We can all agree with hind sight (and a lot of us at the time) that the Tel Co’s made some very stupid decisions. Perfect example being installing remote DLC/SLC units when the demand for analog dial tone skyrocketed, along with more copper in the ground/on poles in neighborhoods. At first this blocked ADSL deployment until remote DSLAMs were installed, then it turns out most were NOT close enough to enable VDSL2 or g.FAST for the majority of customers serviced by them. They were both “in the way” and “too far away” at the same time. If instead of the DLC/SLC units the Tel Cos had instead favored (with the correct tariffs) moving any residential customer who requested a second POTS line to ISDN BRI, they would have saved all of the physical plant work, which has turned out to be a horrible investment.

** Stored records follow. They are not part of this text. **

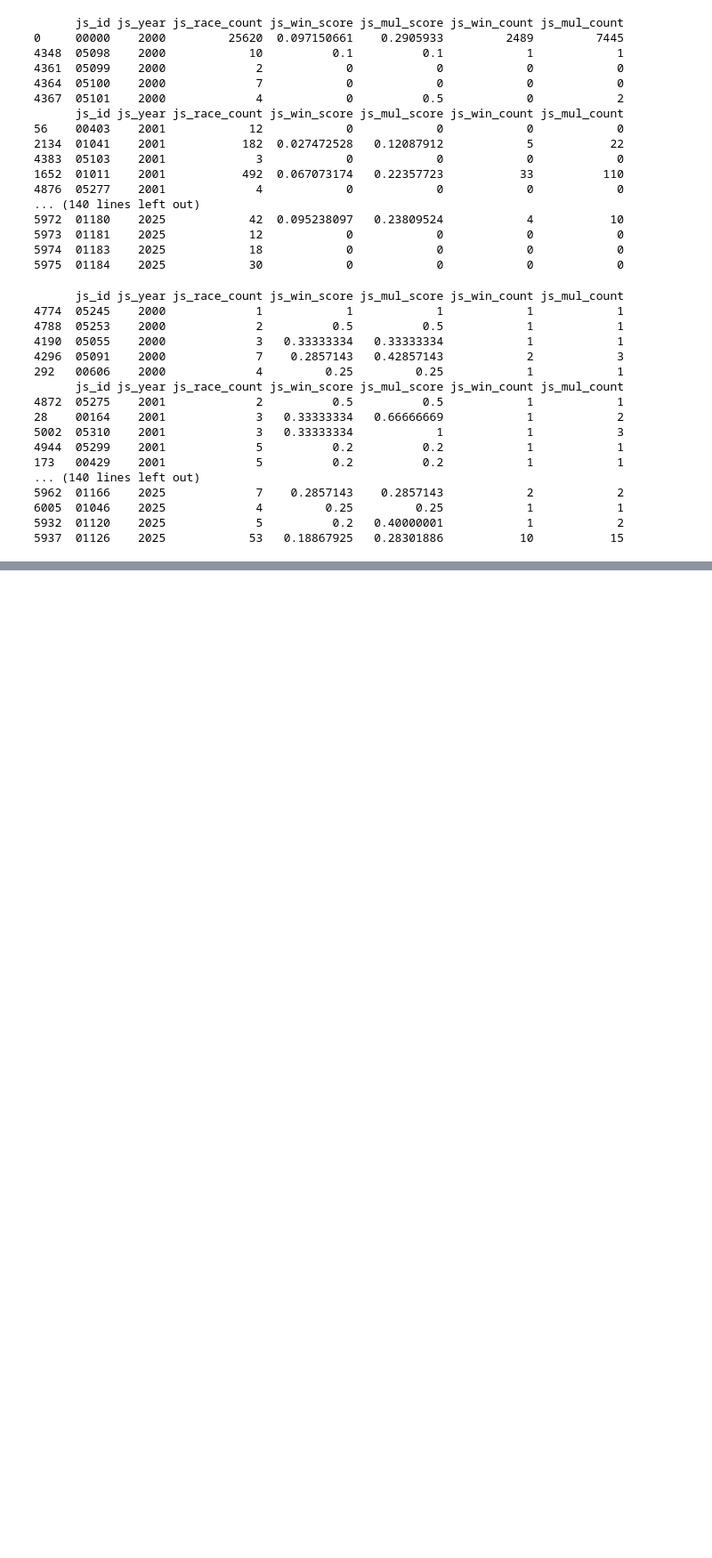
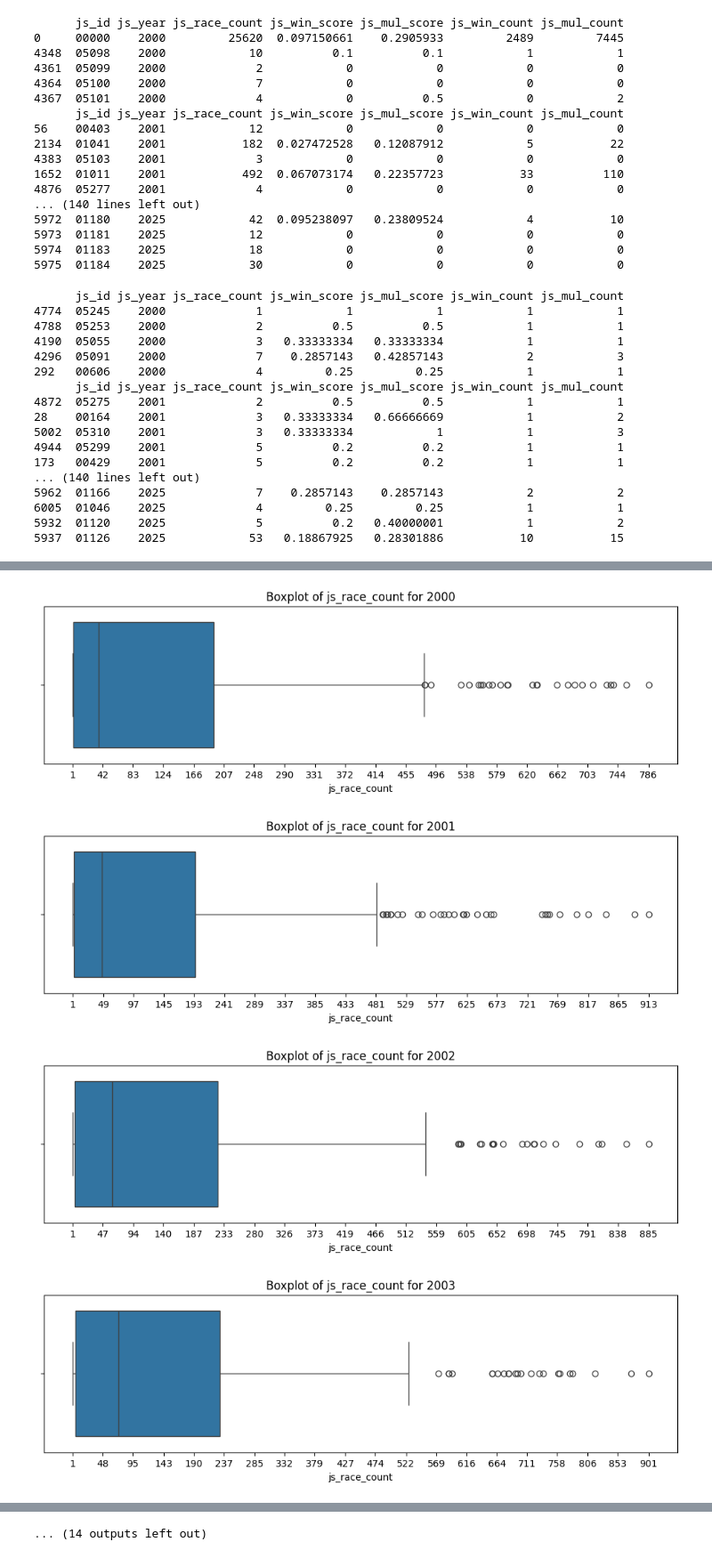
Before and after one commit to keeponing/py2_aider, a Jupyter notebook: 04_開発/04_05_jockey_アルゴリズム.ipynb, the cells around one changed output, grey strips where cells are left out. Shown at 89% size. Cells and saved outputs as stored; diff of their text form; code cells hidden in the pictures; blank space fills up the shorter version.

Commit message:
Colab を使用して作成されました

```diff
--- a/04_開発/04_05_jockey_アルゴリズム.ipynb
+++ b/04_開発/04_05_jockey_アルゴリズム.ipynb
@@ -182 +182,66 @@ for year, group in df_group_y:
 ... (14 outputs left out)
+# %%
+
+
+# import warnings
+# from google.colab import drive
+# import sys
+# import numpy as np
+# import pandas as pd
+# from google.colab import files
+# import os
+# import subprocess
+# from io import StringIO  # StringIOを正しくインポート
+# import model.utility.k_analysis_util as k_a_util
+# from IPython.display import display
+# import matplotlib.pyplot as plt
+# import seaborn as sns
+
+# !apt update
+# !pip install mdbtools-dev
+# !apt-get install mdbtools
+# !pip install pandas pyodbc
+# !pip install tempfile2
+# warnings.filterwarnings('ignore')
+# drive.mount('/content/drive')
+# sys.path.append('/content/drive/MyDrive/Dev/py2/')
+
+
+
+# 使用例
+table_name = 'JockeyScore'  # テーブル名を指定
+
+years = range(2000, 2026)
+
+k_a_util.prepare_pd_on_notebook()
+
+dict_statistics={}
+filepath = f'/content/drive/MyDrive/Dev/Kjvan/kjdb_score.accdb'
+df_summary = k_a_util.read_table(filepath, table_name)
+df_summary = df_summary[df_summary['js_id'] != '00000']
+df_summary = df_summary.sort_values(by='js_year')
+
+
+df_group_y = df_summary.groupby('js_year')
+
+for year, group in df_group_y:
+  plt.figure(figsize=(12, 3))
+  group['js_race_count'] = group['js_race_count'].astype(int)
+  group = group.sort_values(by='js_race_count')
+
+  # 箱ひげ図を描画
+  sns.boxplot(x='js_race_count', data=group)
+
+  # X軸の目盛りを設定
+  max_count = group['js_race_count'].max()
+  min_count = group['js_race_count'].min()
+  plt.xticks(np.linspace(min_count, max_count, 20, dtype=int))
+
+  plt.title(f'Boxplot of js_race_count for {year}')
+  plt.xlabel('js_race_count')
+  plt.show()
+# %% [output]
+[figure, added]
+[figure, added]
+[figure, added]
+[figure, added]
@@ -182,0 +256 @@ for year, group in df_group_y:
+... (14 outputs left out)
```
Also changed, not shown: parts of 3 cells of this notebook.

We learned a long time ago that water lines, sewer lines, and electric lines were natural monopolies, and should either have a municipal granted license, or should be run by the municipality.

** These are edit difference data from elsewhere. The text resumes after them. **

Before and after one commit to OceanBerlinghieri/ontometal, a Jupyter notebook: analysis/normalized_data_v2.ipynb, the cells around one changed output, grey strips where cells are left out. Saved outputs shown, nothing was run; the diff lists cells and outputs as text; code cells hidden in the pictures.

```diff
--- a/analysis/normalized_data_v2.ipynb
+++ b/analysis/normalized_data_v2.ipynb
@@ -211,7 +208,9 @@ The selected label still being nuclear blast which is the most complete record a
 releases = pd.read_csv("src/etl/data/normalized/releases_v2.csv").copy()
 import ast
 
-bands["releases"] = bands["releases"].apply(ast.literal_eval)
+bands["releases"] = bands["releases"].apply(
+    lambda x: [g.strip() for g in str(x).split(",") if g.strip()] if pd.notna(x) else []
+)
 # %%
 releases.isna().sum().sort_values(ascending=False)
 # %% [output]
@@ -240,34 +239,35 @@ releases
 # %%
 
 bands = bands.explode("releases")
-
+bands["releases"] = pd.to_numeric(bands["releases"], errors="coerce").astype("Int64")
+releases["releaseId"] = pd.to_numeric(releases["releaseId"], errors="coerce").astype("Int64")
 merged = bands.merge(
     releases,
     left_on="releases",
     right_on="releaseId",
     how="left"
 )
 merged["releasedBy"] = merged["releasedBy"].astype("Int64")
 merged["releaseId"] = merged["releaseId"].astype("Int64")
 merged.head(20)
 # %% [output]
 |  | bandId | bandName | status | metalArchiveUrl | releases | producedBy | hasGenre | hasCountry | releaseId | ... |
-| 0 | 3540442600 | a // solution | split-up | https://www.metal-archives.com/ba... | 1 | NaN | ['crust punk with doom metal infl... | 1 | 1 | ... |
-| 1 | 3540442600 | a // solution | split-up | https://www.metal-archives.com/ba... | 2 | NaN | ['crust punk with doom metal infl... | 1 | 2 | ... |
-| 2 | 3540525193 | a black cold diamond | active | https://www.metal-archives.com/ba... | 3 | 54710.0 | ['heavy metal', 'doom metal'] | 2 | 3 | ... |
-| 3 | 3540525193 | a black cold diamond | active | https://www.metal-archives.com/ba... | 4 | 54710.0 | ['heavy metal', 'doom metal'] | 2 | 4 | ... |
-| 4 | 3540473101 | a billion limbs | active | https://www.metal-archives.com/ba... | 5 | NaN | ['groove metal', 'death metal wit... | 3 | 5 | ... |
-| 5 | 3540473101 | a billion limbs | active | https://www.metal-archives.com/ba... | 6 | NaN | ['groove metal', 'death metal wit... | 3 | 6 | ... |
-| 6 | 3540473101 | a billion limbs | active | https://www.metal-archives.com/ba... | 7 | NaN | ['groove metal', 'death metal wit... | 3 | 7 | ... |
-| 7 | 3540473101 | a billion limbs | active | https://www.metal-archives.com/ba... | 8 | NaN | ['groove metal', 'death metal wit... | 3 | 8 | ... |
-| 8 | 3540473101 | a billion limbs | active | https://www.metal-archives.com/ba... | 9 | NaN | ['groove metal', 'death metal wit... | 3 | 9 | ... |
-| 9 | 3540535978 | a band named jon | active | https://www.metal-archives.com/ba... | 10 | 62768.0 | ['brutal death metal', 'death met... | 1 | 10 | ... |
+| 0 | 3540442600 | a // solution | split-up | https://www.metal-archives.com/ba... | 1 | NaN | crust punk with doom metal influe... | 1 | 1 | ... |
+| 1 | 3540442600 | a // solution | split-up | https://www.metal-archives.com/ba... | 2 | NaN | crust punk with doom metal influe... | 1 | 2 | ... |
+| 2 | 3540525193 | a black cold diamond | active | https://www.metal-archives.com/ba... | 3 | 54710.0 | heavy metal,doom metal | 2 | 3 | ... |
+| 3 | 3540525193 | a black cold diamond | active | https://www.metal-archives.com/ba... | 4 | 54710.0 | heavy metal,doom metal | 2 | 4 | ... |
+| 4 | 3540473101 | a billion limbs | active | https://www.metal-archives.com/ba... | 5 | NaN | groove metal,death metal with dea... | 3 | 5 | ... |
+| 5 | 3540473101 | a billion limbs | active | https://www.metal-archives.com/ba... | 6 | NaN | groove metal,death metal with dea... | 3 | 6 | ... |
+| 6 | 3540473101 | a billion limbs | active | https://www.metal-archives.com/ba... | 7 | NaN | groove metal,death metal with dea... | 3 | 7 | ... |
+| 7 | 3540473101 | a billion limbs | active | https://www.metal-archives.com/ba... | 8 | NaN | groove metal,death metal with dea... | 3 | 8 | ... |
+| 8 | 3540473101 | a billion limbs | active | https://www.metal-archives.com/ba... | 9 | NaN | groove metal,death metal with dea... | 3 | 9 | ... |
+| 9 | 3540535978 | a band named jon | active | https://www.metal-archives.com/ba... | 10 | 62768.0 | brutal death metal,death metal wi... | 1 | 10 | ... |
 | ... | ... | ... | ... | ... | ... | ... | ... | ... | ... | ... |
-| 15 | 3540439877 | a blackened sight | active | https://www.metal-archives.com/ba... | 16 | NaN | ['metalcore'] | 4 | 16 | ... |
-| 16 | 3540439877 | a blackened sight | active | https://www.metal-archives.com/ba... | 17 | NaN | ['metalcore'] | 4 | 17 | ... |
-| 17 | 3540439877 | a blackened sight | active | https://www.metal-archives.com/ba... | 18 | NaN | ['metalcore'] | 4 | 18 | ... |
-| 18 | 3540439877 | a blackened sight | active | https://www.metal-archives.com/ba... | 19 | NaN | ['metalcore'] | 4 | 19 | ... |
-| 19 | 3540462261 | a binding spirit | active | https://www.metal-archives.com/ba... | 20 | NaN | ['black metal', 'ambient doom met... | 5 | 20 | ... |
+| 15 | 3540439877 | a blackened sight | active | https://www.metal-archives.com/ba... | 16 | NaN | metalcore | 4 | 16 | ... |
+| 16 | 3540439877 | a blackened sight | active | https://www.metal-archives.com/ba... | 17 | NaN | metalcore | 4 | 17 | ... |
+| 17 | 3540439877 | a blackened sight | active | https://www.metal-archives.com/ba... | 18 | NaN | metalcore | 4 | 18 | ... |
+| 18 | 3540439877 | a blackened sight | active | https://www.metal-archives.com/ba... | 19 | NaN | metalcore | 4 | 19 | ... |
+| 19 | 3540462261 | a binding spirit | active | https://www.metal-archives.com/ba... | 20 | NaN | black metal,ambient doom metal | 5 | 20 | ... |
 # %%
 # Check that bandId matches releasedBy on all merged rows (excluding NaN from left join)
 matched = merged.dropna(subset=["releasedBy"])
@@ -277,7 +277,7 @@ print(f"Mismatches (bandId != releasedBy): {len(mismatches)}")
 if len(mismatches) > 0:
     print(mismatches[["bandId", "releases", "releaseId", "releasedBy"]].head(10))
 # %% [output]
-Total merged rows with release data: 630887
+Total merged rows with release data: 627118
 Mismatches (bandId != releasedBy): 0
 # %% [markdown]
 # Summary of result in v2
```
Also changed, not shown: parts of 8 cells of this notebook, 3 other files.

The next generation last mile will almost have to be a similar structure for Layer 1 and a form of Layer 2, with Layer 3 and above services being sold by anyone who wants to provide the service. This will collapse Cable Co, Tel Co, and independent ISPs onto the same physical infrastructure. This will work well for dense locations of course.
Wireless ISPs, and LEO based ISPs will still of course have a major role to play for at least several decades if not more.
I also agree entirely that most consumers will “pay the ISP too much” for service they “don’t need”. I have worked with several people who were paying for Gigabit Cable Service, with 30Mbit upload, or in Spectrum territory, they had 400Mbit service with 20Mbit upload, and the “downgrade” was 200Mbit service with 10Mbit upload. Being as that was a single individual with very low upload needs beyond video meetings, I recommended he downgrade to the 200/10 service. In all cases, a proper WiFi network and wireless offloading has made far more difference vs upping the cable co speeds. My personal sweet spot right now is 100/20 business cable or 100/100 small business fiber (for the few spots that have GPON service in Tucson). The next tier of business cable is 200/20, and I find the extra 100Mbit download really does not change much. If it was 200/30 or 200/40, I would probably consider it.
None of the realities of current “needs” and “wants” really are going to change the financial need to consolidate physical networks. Unfortunately instead of it being a Layer1/2 provider and L3+ competition, most Internet networks in new developments around here are being deployed as physical layer and service monopolies. The home builder will make an alliance with Cox, Comcast, or CenturyLink, and then the others will not build out physical plant in the community.